◆ **The problem**: Give the entries back exactly as they stand, but without pictures.

◆ **Provided records**:
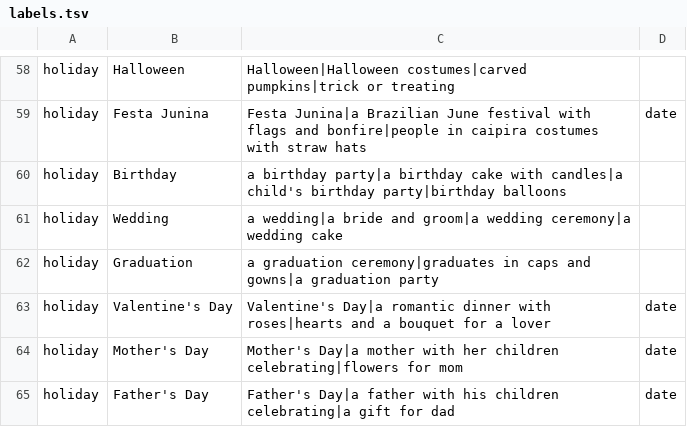
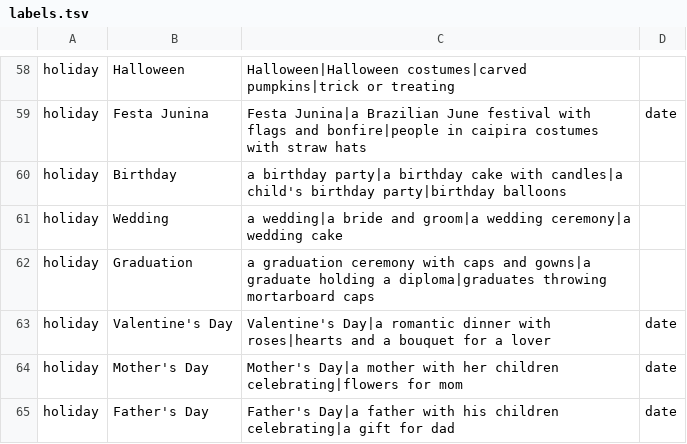
Before and after one commit to caetanus/photo-wagon, a TSV file: data/scenes/labels.tsv, drawn as a sheet; only a part is shown, gaps mark what is left out.

```diff
--- a/data/scenes/labels.tsv
+++ b/data/scenes/labels.tsv
@@ -61,3 +61,3 @@ holiday	Birthday	a birthday party|a birthday cake with candles|a child's birthda
 holiday	Wedding	a wedding|a bride and groom|a wedding ceremony|a wedding cake
-holiday	Graduation	a graduation ceremony|graduates in caps and gowns|a graduation party
+holiday	Graduation	a graduation ceremony with caps and gowns|a graduate holding a diploma|graduates throwing mortarboard caps
 holiday	Valentine's Day	Valentine's Day|a romantic dinner with roses|hearts and a bouquet for a lover	date
```
Also changed, not shown: data/scenes/prompts.tsv, 1 other file.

◆ **Result**:
Before and after one commit to caetanus/photo-wagon, a TSV file: data/scenes/labels.tsv, drawn as a sheet; only a part is shown, gaps mark what is left out.

```diff
--- a/data/scenes/labels.tsv
+++ b/data/scenes/labels.tsv
@@ -61,3 +61,3 @@ holiday	Birthday	a birthday party|a birthday cake with candles|a child's birthda
 holiday	Wedding	a wedding|a bride and groom|a wedding ceremony|a wedding cake
-holiday	Graduation	a graduation ceremony|graduates in caps and gowns|a graduation party
+holiday	Graduation	a graduation ceremony with caps and gowns|a graduate holding a diploma|graduates throwing mortarboard caps
 holiday	Valentine's Day	Valentine's Day|a romantic dinner with roses|hearts and a bouquet for a lover	date
```
Also changed, not shown: data/scenes/prompts.tsv, 1 other file.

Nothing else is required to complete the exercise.